There has been much news coverage in the past year regarding asbestos exposure through talcum powder and other products. Manufacturers of talcum powder use talc, a soft mineral, with many consumer products, like cosmetics and personal hygiene products.
How asbestos contaminates talc
Mineral deposits that contain talc are sometimes adjacent to asbestos deposits. In the past three years, investigators found traces of asbestos in cosmetics and talcum powder. These discoveries led to recalls of many consumer products. Though the risk factors for those working in talc mining are more easily determined, the exposure from the consumer products that use talc is trickier. Given the amount of time that the asbestos exposure takes to present itself medically, these exposure points can be even more challenging to determine. Here are the types of cancer linked to asbestos in talc:

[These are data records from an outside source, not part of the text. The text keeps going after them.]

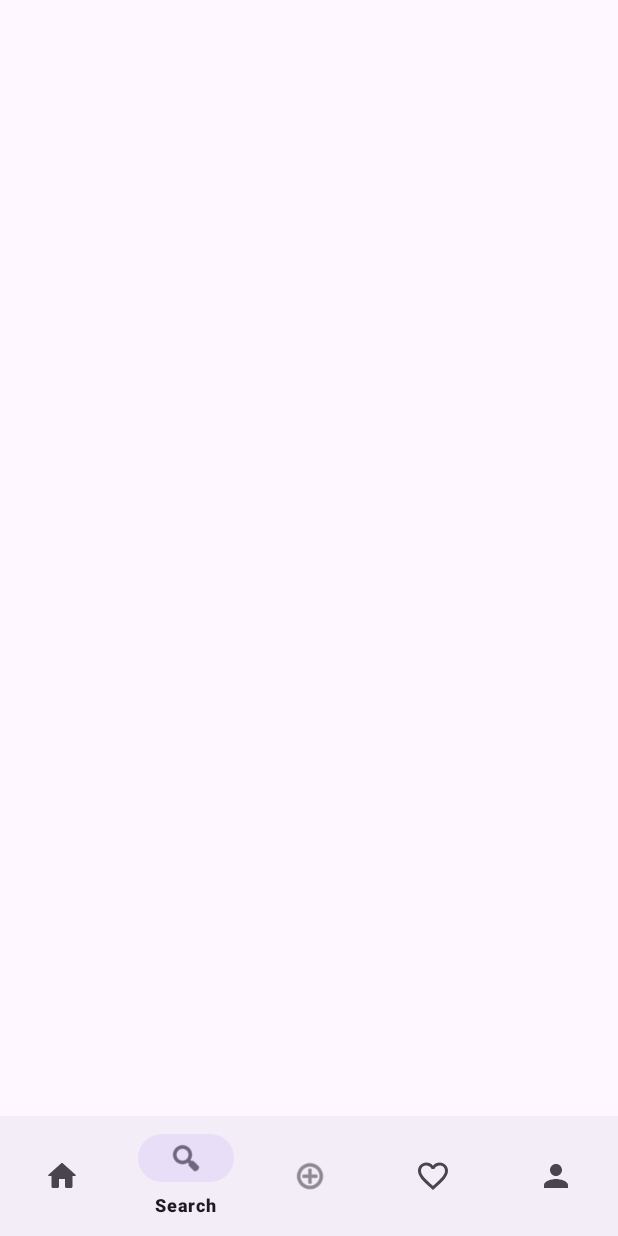
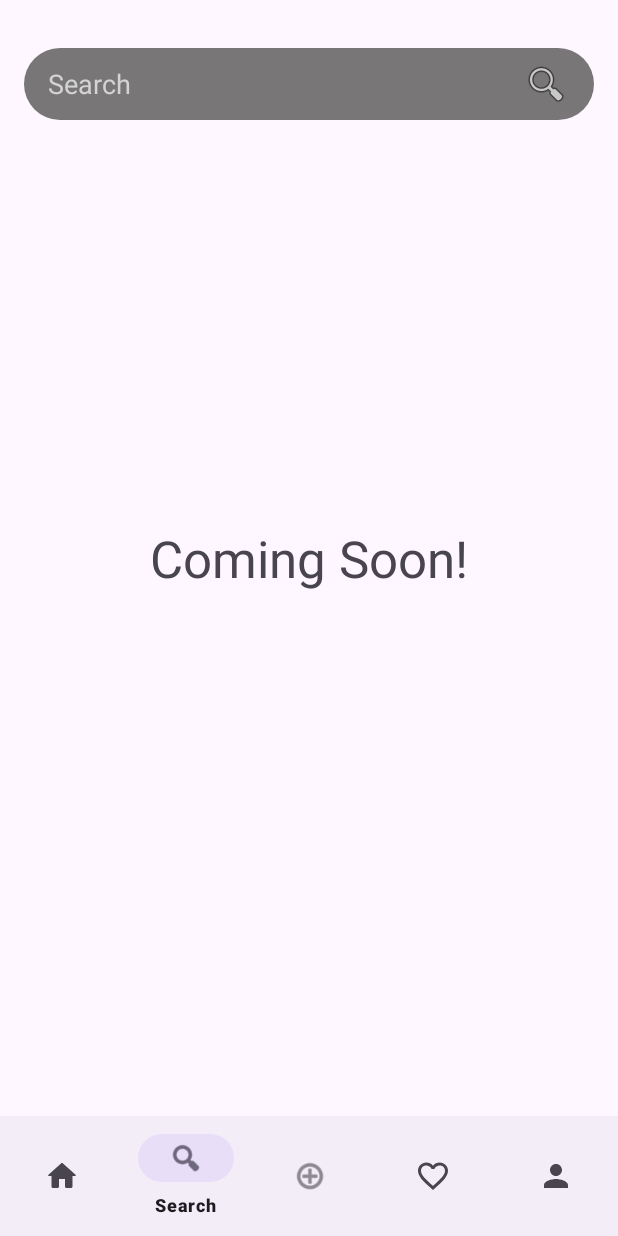
Before and after one commit to MikheilKhetsuriani19/mikheilis_aplikacia, an Android app: the fragment HomeFragment placed in its activity, item 2 of the bottom bar chosen, on a phone screen of 412 x 824 dp. Run offline under Robolectric (Android 15) with nearby library versions, the phone set to English and light mode, and no system bars; Roboto replaces fonts that are not available here.

Commit message:
finally working homework which didnt crushed as soon as i runed it :)

```diff
--- /dev/null
+++ b/app/src/main/java/com/example/mobileapplication11/adapters/MainViewPagerAdapter.kt
@@ -0,0 +1,24 @@
+package com.example.mobileapplication11.adapters
+
+import androidx.fragment.app.Fragment
+import androidx.fragment.app.FragmentActivity
+import androidx.viewpager2.adapter.FragmentStateAdapter
+import com.example.mobileapplication11.fragments.SearchFragment
+
+class MainViewPagerAdapter(fragment: Fragment, private val fragments: List<Fragment>) : FragmentStateAdapter(fragment) {
+
+    override fun getItemCount(): Int = fragments.size
+
+    override fun createFragment(position: Int): Fragment {
+        val fragment = fragments[position]
+
+
+        if (fragment is SearchFragment) {
+
+            return SearchFragment.newInstance("ExampleParam1", "ExampleParam2")
+        }
+
+
+        return fragment
+    }
+}
--- a/app/src/main/java/com/example/mobileapplication11/fragments/MainFragment.kt
+++ b/app/src/main/java/com/example/mobileapplication11/fragments/MainFragment.kt
@@ -1,70 +1,74 @@
 package com.example.mobileapplication11.fragments
 
 import android.os.Bundle
-import androidx.fragment.app.Fragment
 import android.view.LayoutInflater
 import android.view.View
 import android.view.ViewGroup
-import android.widget.Toast
+import androidx.fragment.app.Fragment
+import androidx.viewpager2.widget.ViewPager2
 import com.example.mobileapplication11.R
+import com.example.mobileapplication11.adapters.MainViewPagerAdapter
 import com.example.mobileapplication11.databinding.FragmentMainBinding
 import com.example.mobileapplication11.home.HomeFragment
 import com.example.mobileapplication11.home.homePosts.HomePostsFragment
-import com.example.mobileapplication11.profile.ProfileFragment
+import com.example.mobileapplication11.fragments.SearchFragment
+import com.google.android.material.bottomnavigation.BottomNavigationView
 
 class MainFragment : Fragment() {
 
     private lateinit var binding: FragmentMainBinding
+    private lateinit var viewPager: ViewPager2
 
     override fun onCreateView(
         inflater: LayoutInflater, container: ViewGroup?,
         savedInstanceState: Bundle?
     ): View {
-        binding = FragmentMainBinding.inflate(inflater, container,false)
+        binding = FragmentMainBinding.inflate(inflater, container, false)
         return binding.root
     }
 
     override fun onViewCreated(view: View, savedInstanceState: Bundle?) {
         super.onViewCreated(view, savedInstanceState)
-        loadFragment(HomePostsFragment.newInstance())
-        bottomNavigationListener()
+
+        setupViewPager()
+        setupBottomNavigation()
     }
 
-    private fun bottomNavigationListener() = with(binding){
-        bottomNavigationMenu.setOnItemSelectedListener {
-            when(it.itemId){
-                R.id.home -> {
-                    loadFragment(HomePostsFragment.newInstance())
-                    true
-                }
-                R.id.search -> {
-                    Toast.makeText(requireContext(), "coming soon!", Toast.LENGTH_SHORT).show()
-                    true
-                }
-                R.id.add -> {
-                    Toast.makeText(requireContext(), "coming soon!", Toast.LENGTH_SHORT).show()
-                    true
-                }
-                R.id.notifications -> {
-                    Toast.makeText(requireContext(), "coming soon!", Toast.LENGTH_SHORT).show()
-                    true
-                }
-                R.id.profile -> {
-                    loadFragment(ProfileFragment.newInstance())
-                    true
-                }
-                else -> {
-                    loadFragment(HomeFragment.newInstance())
-                    true
-                }
+    private fun setupViewPager() {
+        viewPager = binding.mainViewPager
+
+
+        val fragments = listOf(
+            HomePostsFragment.newInstance(),
+            SearchFragment.newInstance("ExampleParam1", "ExampleParam2"),
+            HomeFragment.newInstance()
+        )
+
+        val adapter = MainViewPagerAdapter(this, fragments)
+        viewPager.adapter = adapter
+
+
+        viewPager.registerOnPageChangeCallback(object : ViewPager2.OnPageChangeCallback() {
+            override fun onPageSelected(position: Int) {
+                super.onPageSelected(position)
+                binding.bottomNavigationMenu.menu.getItem(position).isChecked = true
             }
-        }
+        })
     }
 
-    private fun loadFragment(fragment: Fragment){
-        parentFragmentManager.beginTransaction()
-            .replace(R.id.container, fragment)
-            .commit()
+    private fun setupBottomNavigation() {
+        binding.bottomNavigationMenu.setOnItemSelectedListener { menuItem ->
+            when (menuItem.itemId) {
+                R.id.home -> viewPager.currentItem = 0
+                R.id.search -> viewPager.currentItem = 1
+                R.id.add -> {
+
+                    viewPager.currentItem = 2
+                }
+                else -> false
+            }
+            true
+        }
     }
 
     companion object {
--- /dev/null
+++ b/app/src/main/java/com/example/mobileapplication11/fragments/SearchFragment.kt
@@ -0,0 +1,60 @@
+package com.example.mobileapplication11.fragments
+
+import android.os.Bundle
+import androidx.fragment.app.Fragment
+import android.view.LayoutInflater
+import android.view.View
+import android.view.ViewGroup
+import com.example.mobileapplication11.R
+
+// TODO: Rename parameter arguments, choose names that match
+// the fragment initialization parameters, e.g. ARG_ITEM_NUMBER
+private const val ARG_PARAM1 = "param1"
+private const val ARG_PARAM2 = "param2"
+
+/**
+ * A simple [Fragment] subclass.
+ * Use the [SearchFragment.newInstance] factory method to
+ * create an instance of this fragment.
+ */
+class SearchFragment : Fragment() {
+    // TODO: Rename and change types of parameters
+    private var param1: String? = null
+    private var param2: String? = null
+
+    override fun onCreate(savedInstanceState: Bundle?) {
+        super.onCreate(savedInstanceState)
+        arguments?.let {
+            param1 = it.getString(ARG_PARAM1)
+            param2 = it.getString(ARG_PARAM2)
+        }
+    }
+
+    override fun onCreateView(
+        inflater: LayoutInflater, container: ViewGroup?,
+        savedInstanceState: Bundle?
+    ): View? {
+        // Inflate the layout for this fragment
+        return inflater.inflate(R.layout.fragment_search, container, false)
+    }
+
+    companion object {
+        /**
+         * Use this factory method to create a new instance of
+         * this fragment using the provided parameters.
+         *
+         * @param param1 Parameter 1.
+         * @param param2 Parameter 2.
+         * @return A new instance of fragment SearchFragment.
+         */
+        // TODO: Rename and change types and number of parameters
+        @JvmStatic
+        fun newInstance(param1: String, param2: String) =
+            SearchFragment().apply {
+                arguments = Bundle().apply {
+                    putString(ARG_PARAM1, param1)
+                    putString(ARG_PARAM2, param2)
+                }
+            }
+    }
+}
--- a/app/src/main/java/com/example/mobileapplication11/home/HomeFragment.kt
+++ b/app/src/main/java/com/example/mobileapplication11/home/HomeFragment.kt
@@ -14,15 +14,13 @@ class HomeFragment : Fragment() {
         inflater: LayoutInflater, container: ViewGroup?,
         savedInstanceState: Bundle?
     ): View? {
-        // Inflate the layout for this fragment
+
         return inflater.inflate(R.layout.fragment_home, container, false)
     }
 
     override fun onViewCreated(view: View, savedInstanceState: Bundle?) {
         super.onViewCreated(view, savedInstanceState)
-//        parentFragmentManager.beginTransaction()
-//            .replace(R.id.homePlaceHolder,HomePostsFragment.newInstance())
-//            .commit()
+
     }
 
     companion object {
--- /dev/null
+++ b/app/src/main/res/drawable/framebg.xml
@@ -0,0 +1,10 @@
+<?xml version="1.0" encoding="utf-8"?>
+<shape xmlns:android="http://schemas.android.com/apk/res/android">
+    <solid android:color="#787676" />
+    <corners android:radius="40dp" />
+    <padding
+        android:left="16dp"
+        android:right="16dp"
+        android:top="8dp"
+        android:bottom="8dp" />
+</shape>
--- /dev/null
+++ b/app/src/main/res/drawable/ic_search.xml
@@ -0,0 +1,9 @@
+<?xml version="1.0" encoding="utf-8"?>
+<selector xmlns:android="http://schemas.android.com/apk/res/android">
+    <vector xmlns:android="http://schemas.android.com/apk/res/android" android:autoMirrored="true" android:height="24dp" android:tint="#000000" android:viewportHeight="24" android:viewportWidth="24" android:width="24dp">
+
+        <path android:fillColor="@android:color/white" android:pathData="M21.99,4c0,-1.1 -0.89,-2 -1.99,-2L4,2c-1.1,0 -2,0.9 -2,2v12c0,1.1 0.9,2 2,2h14l4,4 -0.01,-18zM18,14L6,14v-2h12v2zM18,11L6,11L6,9h12v2zM18,8L6,8L6,6h12v2z"/>
+
+    </vector>
+
+</selector>
--- a/app/src/main/res/layout/fragment_home.xml
+++ b/app/src/main/res/layout/fragment_home.xml
@@ -1,5 +1,6 @@
 <?xml version="1.0" encoding="utf-8"?>
-<FrameLayout xmlns:android="http://schemas.android.com/apk/res/android"
+<androidx.constraintlayout.widget.ConstraintLayout xmlns:android="http://schemas.android.com/apk/res/android"
+    xmlns:app="http://schemas.android.com/apk/res-auto"
     xmlns:tools="http://schemas.android.com/tools"
     android:layout_width="match_parent"
     android:layout_height="match_parent"
@@ -7,4 +8,15 @@
     android:id="@+id/homePlaceHolder">
 
 
-</FrameLayout>
+    <TextView
+        android:id="@+id/textView"
+        android:layout_width="wrap_content"
+        android:layout_height="wrap_content"
+        android:text="Coming Soon!"
+        android:textSize="34sp"
+        app:layout_constraintBottom_toBottomOf="parent"
+        app:layout_constraintEnd_toEndOf="parent"
+        app:layout_constraintStart_toStartOf="parent"
+        app:layout_constraintTop_toTopOf="parent"
+        tools:ignore="MissingConstraints" />
+</androidx.constraintlayout.widget.ConstraintLayout>
--- a/app/src/main/res/layout/fragment_main.xml
+++ b/app/src/main/res/layout/fragment_main.xml
@@ -15,6 +15,15 @@
         app:layout_constraintTop_toTopOf="parent"
         app:layout_constraintBottom_toTopOf="@id/bottom_navigation_menu"/>
 
+    <androidx.viewpager2.widget.ViewPager2
+        android:id="@+id/mainViewPager"
+        android:layout_width="0dp"
+        android:layout_height="0dp"
+        app:layout_constraintTop_toTopOf="parent"
+        app:layout_constraintBottom_toTopOf="@id/bottom_navigation_menu"
+        app:layout_constraintStart_toStartOf="parent"
+        app:layout_constraintEnd_toEndOf="parent" />
+
     <com.google.android.material.bottomnavigation.BottomNavigationView
         android:id="@+id/bottom_navigation_menu"
         android:layout_width="match_parent"
--- /dev/null
+++ b/app/src/main/res/layout/fragment_search.xml
@@ -0,0 +1,42 @@
+<?xml version="1.0" encoding="utf-8"?>
+<androidx.constraintlayout.widget.ConstraintLayout xmlns:android="http://schemas.android.com/apk/res/android"
+    xmlns:app="http://schemas.android.com/apk/res-auto"
+    xmlns:tools="http://schemas.android.com/tools"
+    android:layout_width="match_parent"
+    android:layout_height="match_parent"
+    android:padding="16dp"
+    tools:context=".fragments.SearchFragment">
+
+    <!-- Search Bar with Icon -->
+    <androidx.appcompat.widget.AppCompatEditText
+        android:id="@+id/searchBar"
+        android:layout_width="0dp"
+        android:layout_height="48dp"
+        android:background="@drawable/framebg"
+        android:drawableEnd="@android:drawable/ic_menu_search"
+        android:drawablePadding="10dp"
+        android:hint="Search"
+        android:paddingStart="16dp"
+        android:paddingEnd="16dp"
+        android:textColor="#000000"
+        android:textColorHint="#D3D3D3"
+        app:layout_constraintBottom_toBottomOf="parent"
+        app:layout_constraintEnd_toEndOf="parent"
+        app:layout_constraintHorizontal_bias="0.0"
+        app:layout_constraintStart_toStartOf="parent"
+        app:layout_constraintTop_toTopOf="parent"
+        app:layout_constraintVertical_bias="0.024">
+
+    </androidx.appcompat.widget.AppCompatEditText>
+
+    <androidx.recyclerview.widget.RecyclerView
+        android:id="@+id/rvHighlight"
+        android:layout_width="379dp"
+        android:layout_height="wrap_content"
+        app:layout_constraintEnd_toEndOf="parent"
+        app:layout_constraintStart_toStartOf="parent"
+        tools:ignore="MissingConstraints"
+        tools:itemCount="1"
+        tools:layout_editor_absoluteY="96dp"
+        tools:listitem="@layout/item_story" />
+</androidx.constraintlayout.widget.ConstraintLayout>
```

- Ovarian cancer: Thousands of consumers have filed lawsuits against Johnson & Johnson and other manufacturers of talc products due to a potential link to ovarian cancers.

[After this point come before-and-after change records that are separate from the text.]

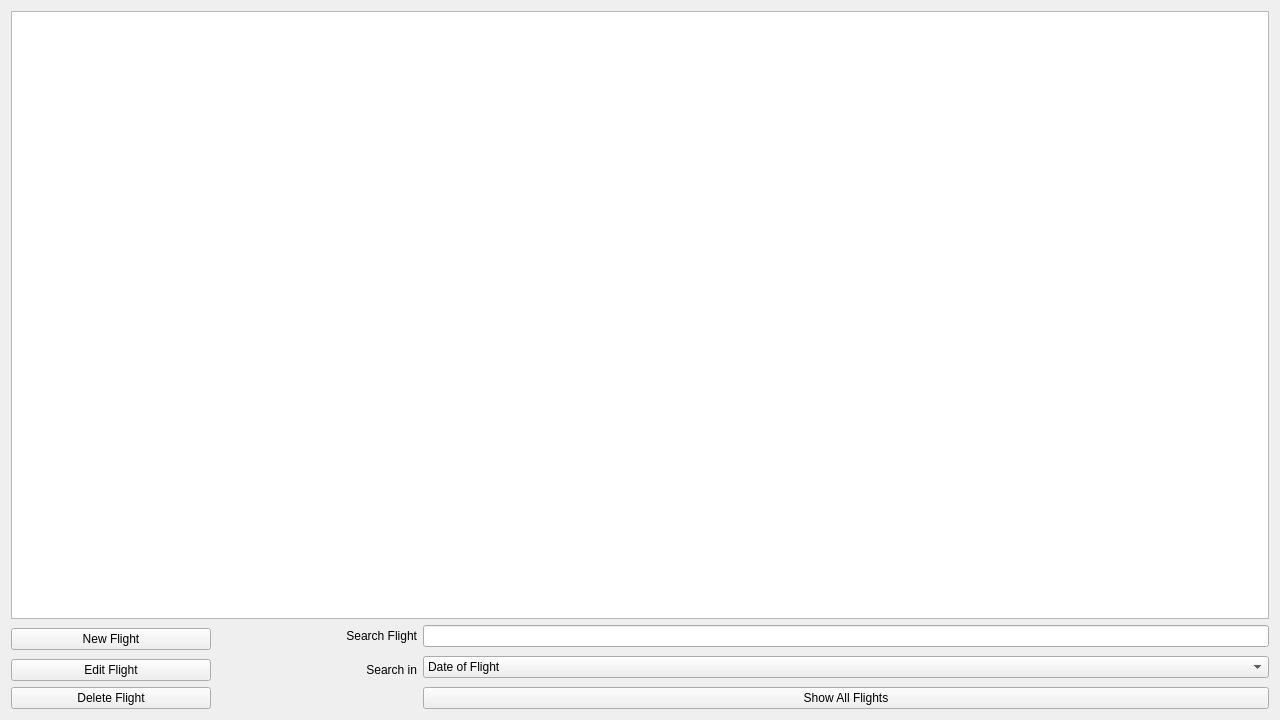
First picture: the form in src/gui/widgets/logbookwidget.ui, repository fiffty-50/openPilotLog, before the edit.
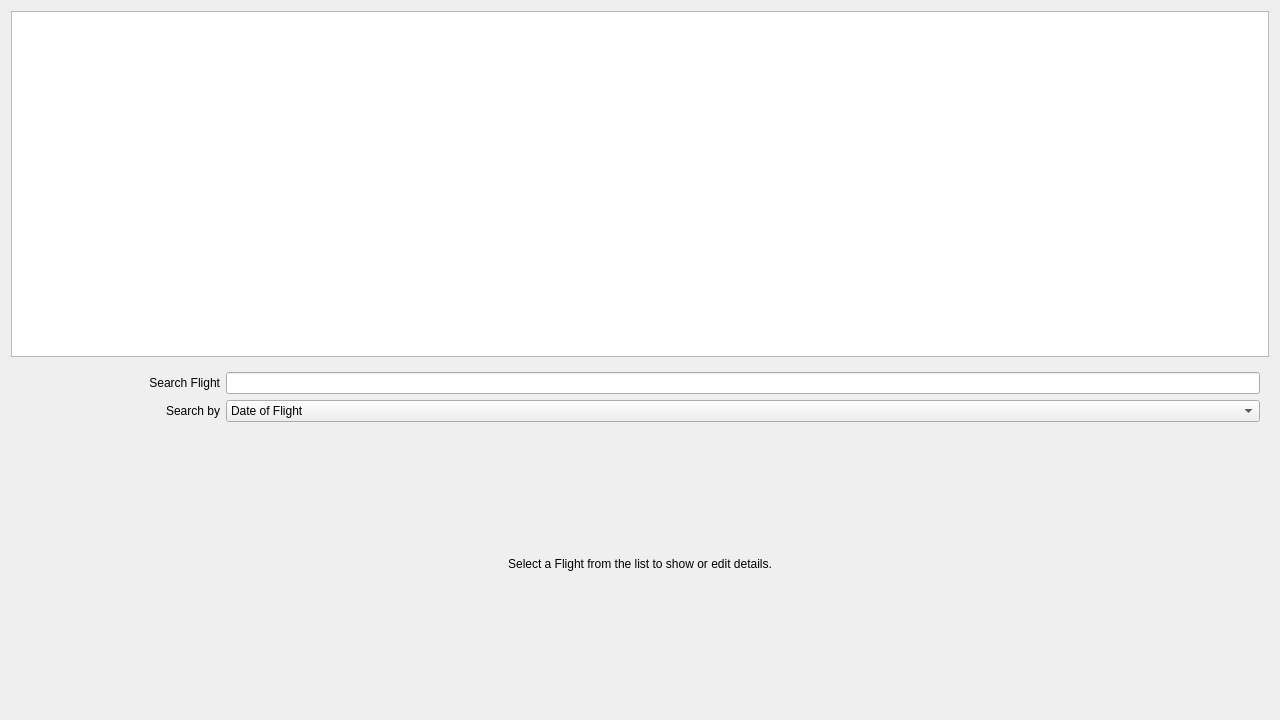
Second picture: the form after the edit.

Patch:
```diff
--- a/src/gui/widgets/logbookwidget.ui
+++ b/src/gui/widgets/logbookwidget.ui
@@ -14,7 +14,7 @@
    <string>Form</string>
   </property>
   <layout class="QGridLayout" name="gridLayout">
-   <item row="0" column="0" colspan="3">
+   <item row="0" column="0">
     <widget class="QTableView" name="tableView">
      <property name="font">
       <font>
@@ -32,20 +32,11 @@
      </property>
     </widget>
    </item>
-   <item row="1" column="0" rowspan="2">
-    <widget class="QPushButton" name="newFlightButton">
-     <property name="minimumSize">
-      <size>
-       <width>200</width>
-       <height>0</height>
-      </size>
-     </property>
-     <property name="text">
-      <string>New Flight</string>
-     </property>
-    </widget>
-   </item>
-   <item row="1" column="1">
+   <item row="1" column="0">
+    <widget class="QStackedWidget" name="stackedWidget">
+     <widget class="QWidget" name="defaultPage">
+      <layout class="QGridLayout" name="gridLayout_2">
+       <item row="0" column="0">
     <widget class="QLabel" name="flightSearchLabel">
      <property name="minimumSize">
       <size>
@@ -61,7 +52,7 @@
      </property>
     </widget>
    </item>
-   <item row="1" column="2">
+       <item row="0" column="1">
     <widget class="QLineEdit" name="flightSearchLlineEdit">
      <property name="toolTip">
       <string>&lt;html&gt;&lt;head/&gt;&lt;body&gt;&lt;p&gt;Enter the searchterm you want to filter your flights by.&lt;/p&gt;&lt;p&gt;For dates, make sure to use the format YYYY-MM-DD&lt;/p&gt;&lt;/body&gt;&lt;/html&gt;</string>
@@ -71,7 +62,23 @@
      </property>
     </widget>
    </item>
-   <item row="2" column="2" rowspan="2">
+       <item row="1" column="0">
+        <widget class="QLabel" name="flightSearchInLabel">
+         <property name="minimumSize">
+          <size>
+           <width>200</width>
+           <height>0</height>
+          </size>
+         </property>
+         <property name="text">
+          <string>Search by</string>
+         </property>
+         <property name="alignment">
+          <set>Qt::AlignRight|Qt::AlignTrailing|Qt::AlignVCenter</set>
+         </property>
+        </widget>
+       </item>
+       <item row="1" column="1">
     <widget class="QComboBox" name="flightSearchComboBox">
      <item>
       <property name="text">
@@ -100,50 +107,30 @@
      </item>
     </widget>
    </item>
-   <item row="3" column="0">
-    <widget class="QPushButton" name="editFlightButton">
-     <property name="minimumSize">
-      <size>
-       <width>200</width>
-       <height>0</height>
-      </size>
-     </property>
+       <item row="2" column="0" colspan="2">
+        <widget class="QLabel" name="label">
      <property name="text">
-      <string>Edit Flight</string>
-     </property>
-    </widget>
-   </item>
-   <item row="3" column="1">
-    <widget class="QLabel" name="flightSearchInLabel">
-     <property name="minimumSize">
-      <size>
-       <width>200</width>
-       <height>0</height>
-      </size>
-     </property>
-     <property name="text">
-      <string>Search in</string>
+          <string>Select a Flight from the list to show or edit details.</string>
      </property>
      <property name="alignment">
-      <set>Qt::AlignRight|Qt::AlignTrailing|Qt::AlignVCenter</set>
+          <set>Qt::AlignCenter</set>
      </property>
     </widget>
    </item>
-   <item row="4" column="0">
-    <widget class="QPushButton" name="deleteFlightPushButton">
-     <property name="minimumSize">
-      <size>
-       <width>200</width>
-       <height>0</height>
-      </size>
-     </property>
-     <property name="text">
-      <string>Delete Flight</string>
-     </property>
-    </widget>
+      </layout>
+     </widget>
+    </widget>
    </item>
-   <item row="4" column="1">
+  </layout>
     <widget class="QLabel" name="spacerLabel">
+   <property name="geometry">
+    <rect>
+     <x>284</x>
+     <y>410</y>
+     <width>200</width>
+     <height>16</height>
+    </rect>
+   </property>
      <property name="minimumSize">
       <size>
        <width>200</width>
@@ -157,15 +144,6 @@
       <set>Qt::AlignRight|Qt::AlignTrailing|Qt::AlignVCenter</set>
      </property>
     </widget>
-   </item>
-   <item row="4" column="2">
-    <widget class="QPushButton" name="showAllButton">
-     <property name="text">
-      <string>Show All Flights</string>
-     </property>
-    </widget>
-   </item>
-  </layout>
   <action name="actionEdit_Flight">
    <property name="text">
     <string>Edit Flight</string>
```
Lines whose indentation alone changed are shown as unchanged.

- Mesothelioma: Talcum powder use may have inhalation risks and correlations with mesothelioma.
Approaching new data cautiously
Despite conflicting studies, there is data that both supports and refutes the link between asbestos-contaminated talc usages and cancer. As many people suffering from asbestos-related cancers are filing successful suits against talc manufacturers, the landscape of this field requires much more research and work to determine these causations. If you or a loved one believes that your cancer was caused by asbestos-contaminated talc exposure, you need to contact a personal injury lawyer with experience in mesothelioma and cancer-related claims to determine your options.